by Michael Buffalo Smith
December 2002

These days, Edwin McCain is busier than ever, which is somewhat odd considering he just quit the major label Atlantic Records to sign with a small Tennessee indie called ATC Records. In fact, he is so busy that he had to conduct our phone interview from California, although he and his wife live right in the heart of Greenville, South Carolina, not five miles from the GRITZ office. 

The great thing about being on an indie label, according to McCain, is being in control of his own life and destiny. “I’m kind of back in control instead of being the puppet figurehead. For so long it was basically: wear this, cut your hair this way, do this, say that. I went along with it because I thought, “Hey, they’re the record company. They know what they’re doing.” 

We spoke to Edwin about his new DVD, upcoming new CD and life in the South.

Is it true that you were born in Greenville?

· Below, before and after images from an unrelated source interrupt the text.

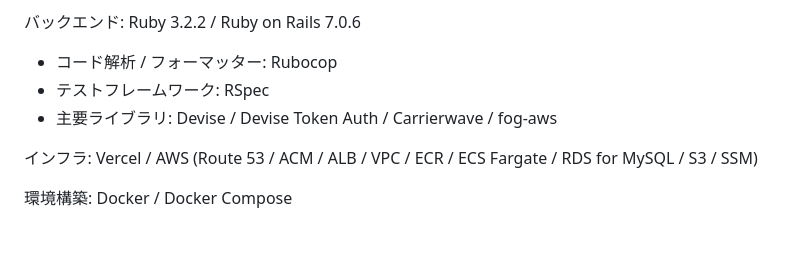
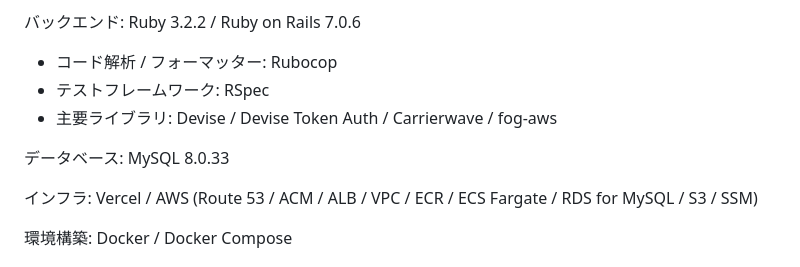
Before and after one commit to ponchoay/chinchilla-web-app, a Markdown page: README.md, the part around one of its changes. Rendered like a GitHub page; blank space fills up the shorter version.

```diff
--- a/README.md
+++ b/README.md
@@ -51,6 +49,8 @@ https://www.chillalog.com
 - コード解析 / フォーマッター: Rubocop
 - テストフレームワーク: RSpec
 - 主要ライブラリ: Devise / Devise Token Auth / Carrierwave / fog-aws
+
+データベース: MySQL 8.0.33
 
 インフラ: Vercel / AWS (Route 53 / ACM / ALB / VPC / ECR / ECS Fargate / RDS for MySQL / S3 / SSM)
 
```
Also changed, not shown: other parts of README.md (+2 -4 lines).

Yeah, that’s correct. I was born and adopted in Greenville. My dad is an amazing guy. He is a pediatrician in town and I was adopted into an incredible family. I am very lucky. That is how I feel about it. I am just very fortunate.

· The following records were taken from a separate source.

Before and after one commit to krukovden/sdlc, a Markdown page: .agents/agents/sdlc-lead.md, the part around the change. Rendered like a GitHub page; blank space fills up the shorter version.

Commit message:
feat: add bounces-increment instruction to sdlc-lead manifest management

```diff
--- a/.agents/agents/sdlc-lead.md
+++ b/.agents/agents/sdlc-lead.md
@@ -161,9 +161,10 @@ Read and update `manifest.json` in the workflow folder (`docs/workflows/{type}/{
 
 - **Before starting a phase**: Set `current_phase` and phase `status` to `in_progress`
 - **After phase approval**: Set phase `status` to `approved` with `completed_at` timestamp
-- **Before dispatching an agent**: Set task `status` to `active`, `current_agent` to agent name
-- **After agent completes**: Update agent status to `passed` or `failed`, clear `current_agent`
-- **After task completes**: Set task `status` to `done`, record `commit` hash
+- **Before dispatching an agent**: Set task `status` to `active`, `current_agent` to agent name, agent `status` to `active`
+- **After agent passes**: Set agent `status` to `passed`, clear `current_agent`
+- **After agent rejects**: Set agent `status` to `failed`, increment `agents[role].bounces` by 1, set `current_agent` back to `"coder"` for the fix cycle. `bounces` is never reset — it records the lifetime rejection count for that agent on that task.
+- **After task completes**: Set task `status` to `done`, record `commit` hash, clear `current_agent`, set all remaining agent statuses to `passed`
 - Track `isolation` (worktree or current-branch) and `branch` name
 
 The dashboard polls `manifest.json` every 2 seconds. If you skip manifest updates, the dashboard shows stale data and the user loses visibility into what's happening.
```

Did you attend school at Christ Church Episcopal?

Yeah, at Christ Church School.

I understand your dad does some music at that church. Did you ever get involved in that?

Sure, that is kind of how I started out. By singing in the church choir. Bob Powell over at the church taught us all how to sing, and then I ended  up playing guitar some with dad at Chapel and then I got into a band at school during my high school days.

When you first became interested in writing and playing music?

When I first got really interested in writing and playing I used to hang out with a guy  named Steven Gayle, who is still in Greenville some and is a great musician. He had a small studio in his house and he taught me a lot about music. He was way into Joco Pastorius and Weather Report and lots of stuff, and some of the music that I was into like Earth, Wind, and Fire, and lots of the Motown sounds. He turned me onto a lot of the interesting music that I did not know about and he was always writing music, and sitting around playing. I was so enthralled with it because I had listened to a guy named David Wilcox who has had lots of amazing records and is a real poet and master with words. Then my friend, Steven Gayle would let me work on songwriting and we really hit it off and that is kind of how I got started.

Who would you say were your major musical influences early on, besides David? 

Oh, let me see. Wilson Pickett, Marvin Gaye, Spencer Davis Group, Earth, Wind, and Fire,  obviously. Like every kid I went through my Van Halen phase. (laughs)

Looking at the slide show on the DVD, all those shots of you sticking out your tongue, I thought you may have gone through a KISS phase too.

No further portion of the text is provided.